Windstream will maintain ownership of the finished network and provide residential service under its Kinetic brand, while Colquitt EMC will utilize the network to help maintain and support the company’s existing electrical grid.

Kinetic will use $21.4 million in American Rescue Plan Act (ARPA) grants to fund the network build, while providing $11.1 million of its own funds to cover any cost overruns. The company says it has already laid 180 miles of cable of an expected 440 miles total county wide.

Colquitt County GA map

“Colquitt EMC has been an instrumental part in the delivery of fiber in its service area,”  Kinetic Georgia operations President Michael Foor said in a prepared statement. “We are grateful for its willingness to support these efforts.”

As ILSR has long noted, PPPs can be a decidedly mixed bag.

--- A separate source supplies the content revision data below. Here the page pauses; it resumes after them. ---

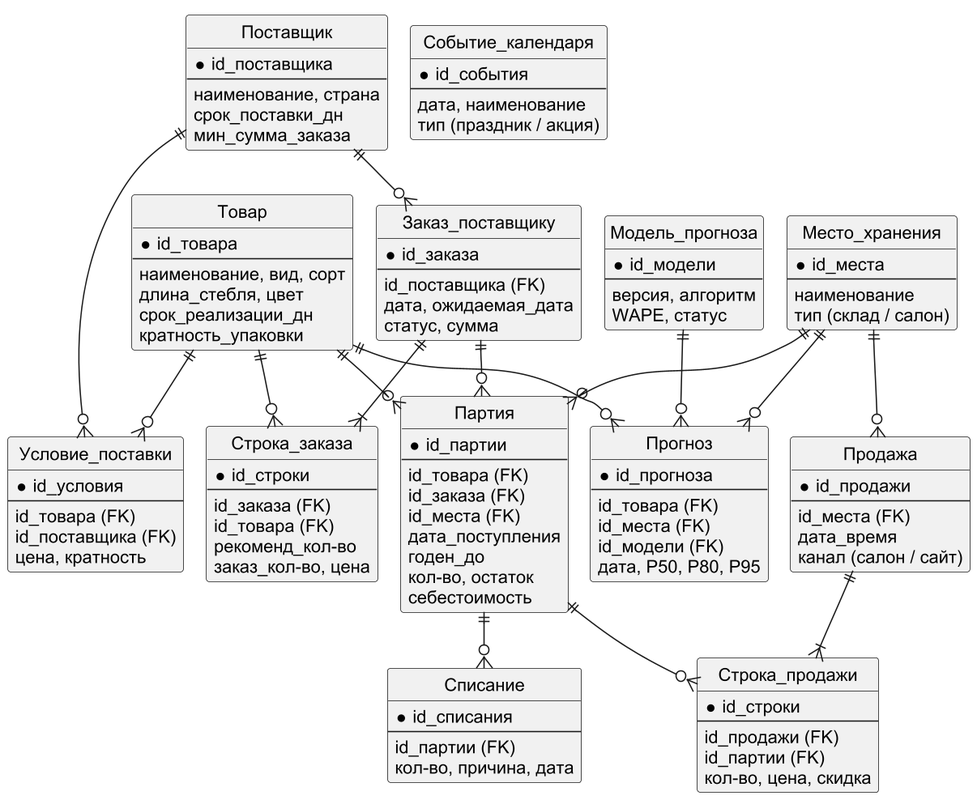
DarkSwordman999/flower-demand-planning keeps this PlantUML diagram as diagrams/pr4_er_model.png. Above is the earlier version. Its diagram source:
```plantuml
@startuml
!pragma layout smetana
skinparam dpi 150
skinparam defaultFontName Arial
skinparam shadowing false
skinparam monochrome true
hide circle
skinparam linetype ortho
entity "Товар" as tv {
 * id_товара
 --
 наименование, вид, сорт
 длина_стебля, цвет
 срок_реализации_дн
 кратность_упаковки
}
entity "Поставщик" as ps {
 * id_поставщика
 --
 наименование, страна
 срок_поставки_дн
 мин_сумма_заказа
}
entity "Условие_поставки" as up {
 * id_условия
 --
 id_товара (FK)
 id_поставщика (FK)
 цена, кратность
}
entity "Заказ_поставщику" as zp {
 * id_заказа
 --
 id_поставщика (FK)
 дата, ожидаемая_дата
 статус, сумма
}
entity "Строка_заказа" as sz {
 * id_строки
 --
 id_заказа (FK)
 id_товара (FK)
 рекоменд_кол-во
 заказ_кол-во, цена
}
entity "Место_хранения" as mh {
 * id_места
 --
 наименование
 тип (склад / салон)
}
entity "Партия" as pt {
 * id_партии
 --
 id_товара (FK)
 id_заказа (FK)
 id_места (FK)
 дата_поступления
 годен_до
 кол-во, остаток
 себестоимость
}
entity "Продажа" as pr {
 * id_продажи
 --
 id_места (FK)
 дата_время
 канал (салон / сайт)
}
entity "Строка_продажи" as sp {
 * id_строки
 --
 id_продажи (FK)
 id_партии (FK)
 кол-во, цена, скидка
}
entity "Списание" as sl {
 * id_списания
 --
 id_партии (FK)
 кол-во, причина, дата
}
entity "Прогноз" as fc {
 * id_прогноза
 --
 id_товара (FK)
 id_места (FK)
 id_модели (FK)
 дата, P50, P80, P95
}
entity "Модель_прогноза" as md {
 * id_модели
 --
 версия, алгоритм
 WAPE, статус
}
entity "Событие_календаря" as ev {
 * id_события
 --
 дата, наименование
 тип (праздник / акция)
}
ps ||--o{ up
tv ||--o{ up
ps ||--o{ zp
zp ||--|{ sz
tv ||--o{ sz
tv ||--o{ pt
zp ||--o{ pt
mh ||--o{ pt
mh ||--o{ pr
pr ||--|{ sp
pt ||--o{ sp
pt ||--o{ sl
tv ||--o{ fc
mh ||--o{ fc
md ||--o{ fc
@enduml
```
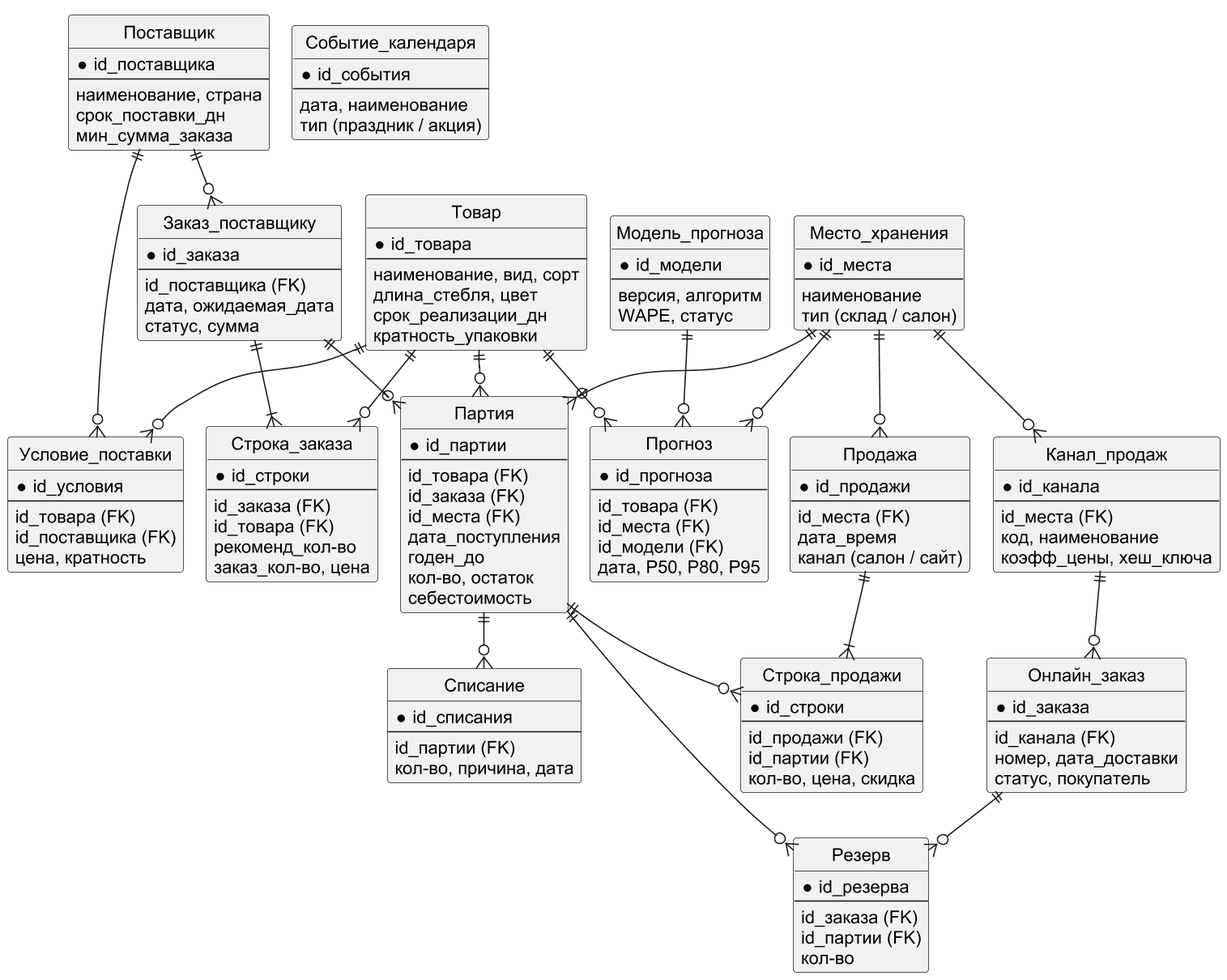
The same diagram one commit later.

Change to the diagram source:
```diff
@@ -100,6 +100,27 @@
  дата, наименование
  тип (праздник / акция)
 }
+entity "Канал_продаж" as ch {
+ * id_канала
+ --
+ id_места (FK)
+ код, наименование
+ коэфф_цены, хеш_ключа
+}
+entity "Онлайн_заказ" as oz {
+ * id_заказа
+ --
+ id_канала (FK)
+ номер, дата_доставки
+ статус, покупатель
+}
+entity "Резерв" as rz {
+ * id_резерва
+ --
+ id_заказа (FK)
+ id_партии (FK)
+ кол-во
+}
 ps ||--o{ up
 tv ||--o{ up
 ps ||--o{ zp
@@ -115,4 +136,8 @@
 tv ||--o{ fc
 mh ||--o{ fc
 md ||--o{ fc
+mh ||--o{ ch
+ch ||--o{ oz
+oz ||--o{ rz
+pt ||--o{ rz
 @enduml
```
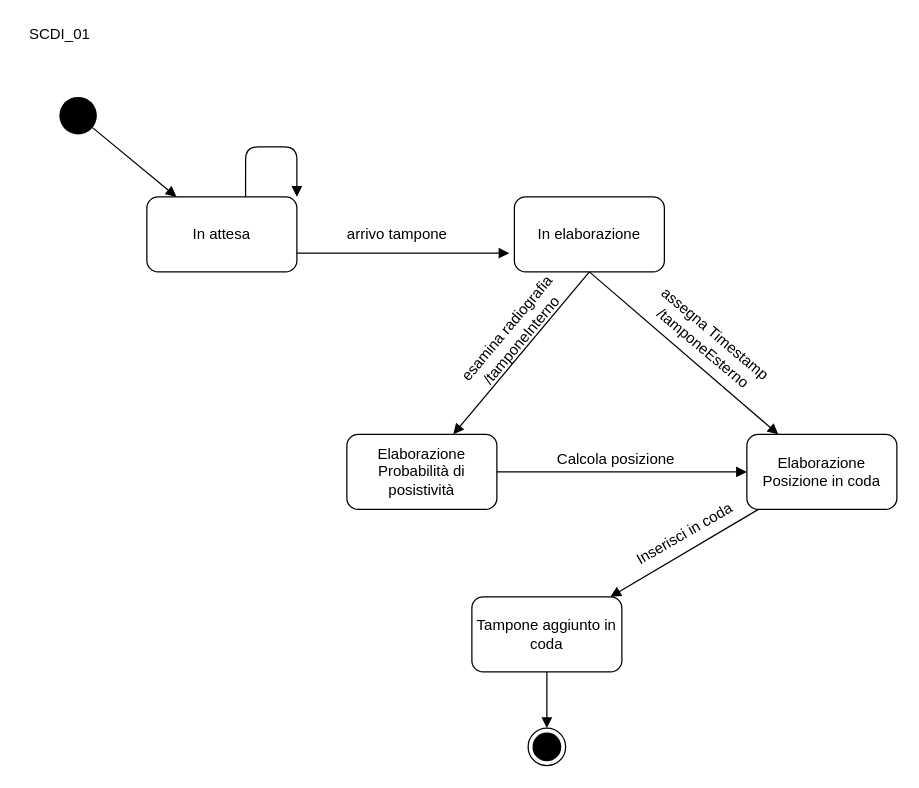
The draw.io diagram page "TamponeControl" (3 of 4) of Diagrammi/Statechart Diagram.drawio in lorycris99/Team-HILO, before the edit. Source tidied: cells renumbered, new cells numbered last; positions are measured from the earlier drawing's top-left corner, leaving out a move shared by most shapes. Both pictures are drawn from the tidied source at 125%, with x=0, y=0 at pixel (21, 21).
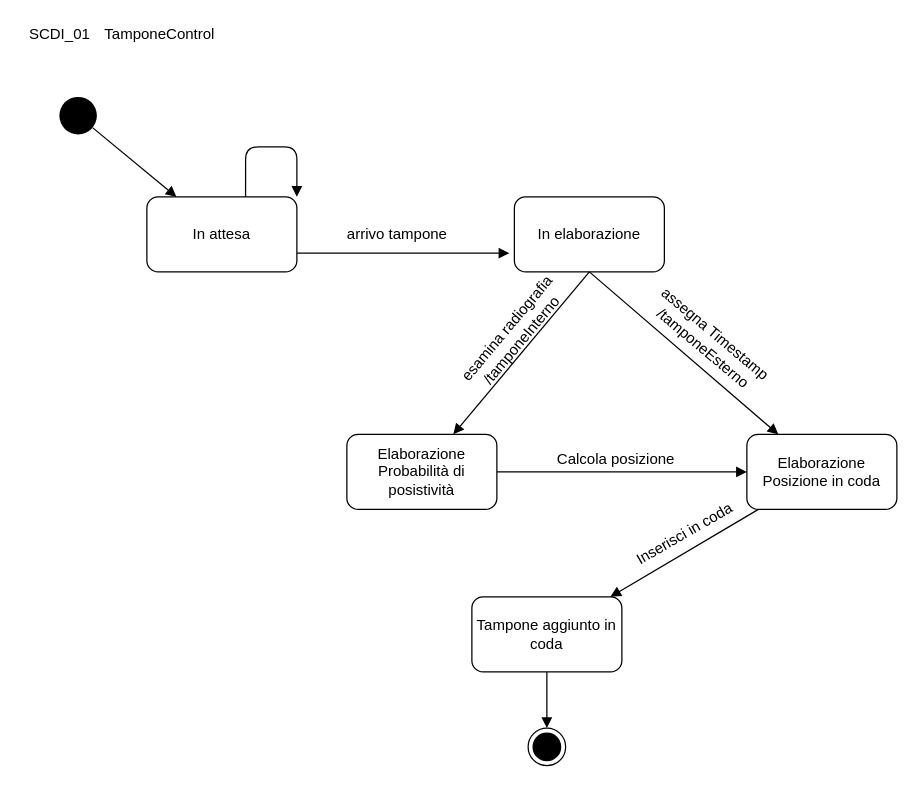
After the change.

The edit, as a diff of the source:
```diff
@@
+    <mxCell id="23" value="TamponeControl" style="text;html=1;align=center;verticalAlign=middle;" parent="1" vertex="1">
+      <mxGeometry x="60" width="100" height="20" as="geometry" />
+    </mxCell>
```
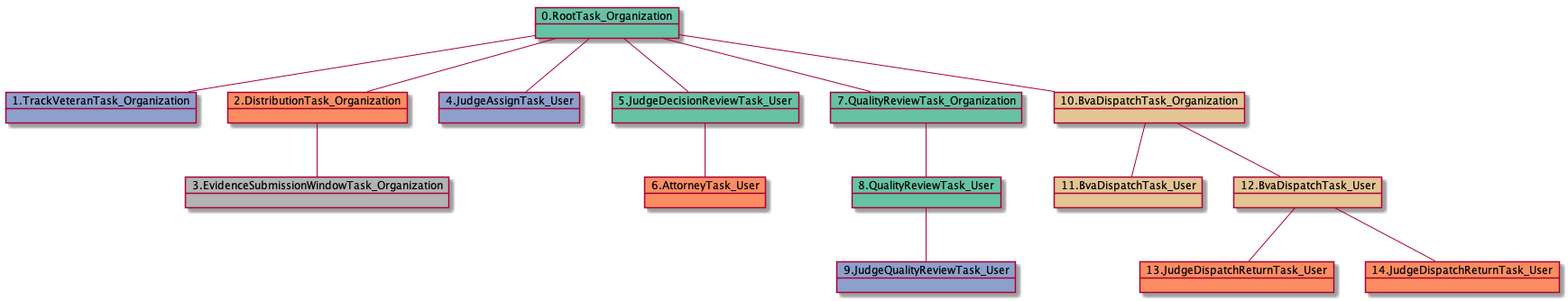
Before: docs-ES/uml/RTO.TVTO.DTO.ESWTO.JATU.JDRTU.ATU.QRTO.QRTU.JQRTU.BDTO.BDTU-15411.png, a diagram exported from PlantUML (yoomlam/graphing).
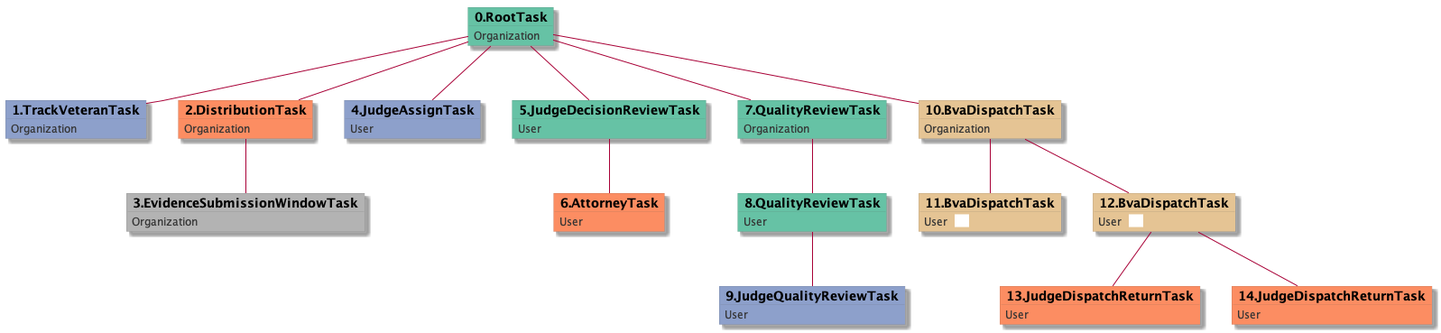
After the change.

What changed in the source:
```diff
@@ -1,31 +1,69 @@
 @startuml
-object 0.RootTask_Organization #66c2a5
-object 1.TrackVeteranTask_Organization #8da0cb
-object 2.DistributionTask_Organization #fc8d62
-object 3.EvidenceSubmissionWindowTask_Organization #b3b3b3
-object 4.JudgeAssignTask_User #8da0cb
-object 5.JudgeDecisionReviewTask_User #66c2a5
-object 6.AttorneyTask_User #fc8d62
-object 7.QualityReviewTask_Organization #66c2a5
-object 8.QualityReviewTask_User #66c2a5
-object 9.JudgeQualityReviewTask_User #8da0cb
-object 10.BvaDispatchTask_Organization #e5c494
-object 11.BvaDispatchTask_User #e5c494
-object 12.BvaDispatchTask_User #e5c494
-object 13.JudgeDispatchReturnTask_User #fc8d62
-object 14.JudgeDispatchReturnTask_User #fc8d62
-0.RootTask_Organization -- 1.TrackVeteranTask_Organization
-0.RootTask_Organization -- 2.DistributionTask_Organization
-2.DistributionTask_Organization -- 3.EvidenceSubmissionWindowTask_Organization
-0.RootTask_Organization -- 4.JudgeAssignTask_User
-0.RootTask_Organization -- 5.JudgeDecisionReviewTask_User
-5.JudgeDecisionReviewTask_User -- 6.AttorneyTask_User
-0.RootTask_Organization -- 7.QualityReviewTask_Organization
-7.QualityReviewTask_Organization -- 8.QualityReviewTask_User
-8.QualityReviewTask_User -- 9.JudgeQualityReviewTask_User
-0.RootTask_Organization -- 10.BvaDispatchTask_Organization
-10.BvaDispatchTask_Organization -- 11.BvaDispatchTask_User
-10.BvaDispatchTask_Organization -- 12.BvaDispatchTask_User
-12.BvaDispatchTask_User -- 13.JudgeDispatchReturnTask_User
-12.BvaDispatchTask_User -- 14.JudgeDispatchReturnTask_User
+skinparam {
+  ObjectBorderColor #555
+  ObjectBorderThickness 0
+  ObjectFontStyle bold
+  ObjectFontSize 14
+  ObjectAttributeFontColor #333
+  ObjectAttributeFontSize 12
+}
+  object 0.RootTask #66c2a5 {
+Organization
+}
+  object 1.TrackVeteranTask #8da0cb {
+Organization
+}
+  object 2.DistributionTask #fc8d62 {
+Organization
+}
+  object 3.EvidenceSubmissionWindowTask #b3b3b3 {
+Organization
+}
+  object 4.JudgeAssignTask #8da0cb {
+User
+}
+  object 5.JudgeDecisionReviewTask #66c2a5 {
+User
+}
+  object 6.AttorneyTask #fc8d62 {
+User
+}
+  object 7.QualityReviewTask #66c2a5 {
+Organization
+}
+  object 8.QualityReviewTask #66c2a5 {
+User
+}
+  object 9.JudgeQualityReviewTask #8da0cb {
+User
+}
+  object 10.BvaDispatchTask #e5c494 {
+Organization
+}
+  object 11.BvaDispatchTask #e5c494 {
+User  <back:white>    </back>
+}
+  object 12.BvaDispatchTask #e5c494 {
+User  <back:white>    </back>
+}
+  object 13.JudgeDispatchReturnTask #fc8d62 {
+User
+}
+  object 14.JudgeDispatchReturnTask #fc8d62 {
+User
+}
+0.RootTask -- 1.TrackVeteranTask
+0.RootTask -- 2.DistributionTask
+2.DistributionTask -- 3.EvidenceSubmissionWindowTask
+0.RootTask -- 4.JudgeAssignTask
+0.RootTask -- 5.JudgeDecisionReviewTask
+5.JudgeDecisionReviewTask -- 6.AttorneyTask
+0.RootTask -- 7.QualityReviewTask
+7.QualityReviewTask -- 8.QualityReviewTask
+8.QualityReviewTask -- 9.JudgeQualityReviewTask
+0.RootTask -- 10.BvaDispatchTask
+10.BvaDispatchTask -- 11.BvaDispatchTask
+10.BvaDispatchTask -- 12.BvaDispatchTask
+12.BvaDispatchTask -- 13.JudgeDispatchReturnTask
+12.BvaDispatchTask -- 14.JudgeDispatchReturnTask
 @enduml
```
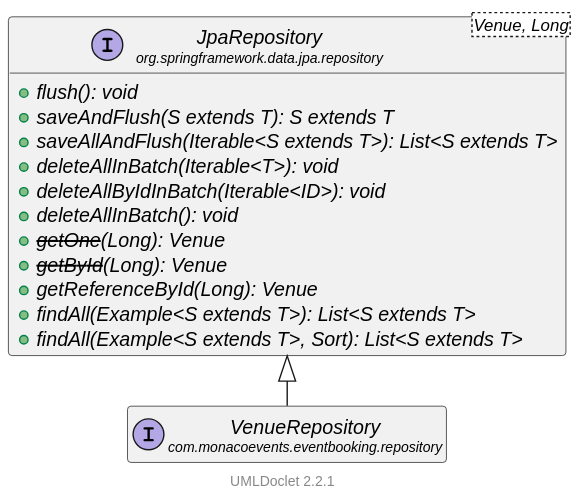
Earlier version of the PlantUML export docs/uml/com/monacoevents/eventbooking/repository/VenueRepository.svg (LorisDrid/event-booking-api).
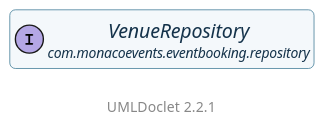
After the commit.

Diff of the diagram source:
```diff
@@ -1,29 +1,26 @@
 @startuml
 
 
-    !pragma layout smetana
+    skinparam shadowing false
+    skinparam roundCorner 8
+    skinparam defaultFontName Segoe UI
+    skinparam defaultFontSize 13
+    skinparam classBackgroundColor #F4F8FB
+    skinparam classBorderColor #2C6E8C
+    skinparam classArrowColor #2C6E8C
+    skinparam classFontColor #14324A
+    skinparam interfaceBackgroundColor #EAF6F0
+    skinparam interfaceBorderColor #2E9E6C
+    skinparam packageBackgroundColor #FBFBFD
+    skinparam packageBorderColor #B8C4D0
+    skinparam packageFontColor #33475B
+    !pragma layout dot
 
     set namespaceSeparator none
     hide empty fields
     hide empty methods
 
     interface "<size:14>VenueRepository\n<size:10>com.monacoevents.eventbooking.repository" as com.monacoevents.eventbooking.repository.VenueRepository [[..\..\..\..\..\..\target\reports\apidocs\com\monacoevents\eventbooking\repository\VenueRepository.html]]
-
-    interface "<size:14>JpaRepository\n<size:10>org.springframework.data.jpa.repository" as org.springframework.data.jpa.repository.JpaRepository<Venue, Long> {
-        {abstract} +flush(): void
-        {abstract} +saveAndFlush(S extends T): S extends T
-        {abstract} +saveAllAndFlush(Iterable<S extends T>): List<S extends T>
-        {abstract} +deleteAllInBatch(Iterable<T>): void
-        {abstract} +deleteAllByIdInBatch(Iterable<ID>): void
-        {abstract} +deleteAllInBatch(): void
-        {abstract} +--getOne--(Long): Venue
-        {abstract} +--getById--(Long): Venue
-        {abstract} +getReferenceById(Long): Venue
-        {abstract} +findAll(Example<S extends T>): List<S extends T>
-        {abstract} +findAll(Example<S extends T>, Sort): List<S extends T>
-    }
-
-    org.springframework.data.jpa.repository.JpaRepository <|-- com.monacoevents.eventbooking.repository.VenueRepository
 
     <style>
         footer {
```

They can be good for municipalities unable or unwilling to handle the logistics or cost of a major deployment alone. At the same time, locals don’t have much or any control over the trajectory of the finished network, including pricing that can quickly creep out of the range of affordability.

Windstream and Colquitt EMC have technically been partnering since 2020, when they first announced their intent to collaborate on upgrades. The partnership came just one year after the Georgia legislature passed a new law making it easier for electrical coops to deliver fiber access to existing electricity customers.

“Colquitt EMC agreed to assist with make-ready and honor zero-cost pole attachments to support its members getting fiber optic internet service,” a spokesperson tells Fierce Telecom. “This also provides a smart grid for future use of the EMC.”

While the Windstream project focuses on Colquitt County, the cooperative’s service area covers seven counties in the region, including Berrien, Brooks, Colquitt, Cook, Lowndes, Tift and Worth, serving 48,000 member-owners and 72,000 electric customers.

Numerous cooperatives have been leveraging experience gleaned from the century-old efforts at rural electrification to shore up rural fiber access. In both instances, cooperatives stepped in to combat market failure, and a sustained refusal by fully private operators to deploy fiber into rural markets–often despite massive taxpayer subsidies dispersed over decades.

Colquitt County GA Courthouse

Windstream has been busy since it emerged from bankruptcy in 2020. The company says it currently has 25 public-private partnerships in Georgia alone, in addition to partnerships across Kentucky and Pennsylvania.

That said, Windstream has also at times lobbied for state bans on community owned and operated broadband networks.

And, like many entrenched regional broadband monopolies, the company’s initial failure to deploy fiber upgrades at scale are a major reason community broadband builds have become hugely popular in the first place.

Windstream, like many U.S. phone companies, claims to have seen the error of its ways.

The company says it has dramatically accelerated its fiber deployments in 2023, including the recent groundbreaking of a project slated to bring fiber to 7,300 customer locations in Union County, Georgia. The company says it currently has 1,000 active construction projects in 37 counties across Georgia.

Inline image of Colquitt County GA courthouse courtesy of Wikimedia Commons, Attribution-ShareAlike 3.0 Unported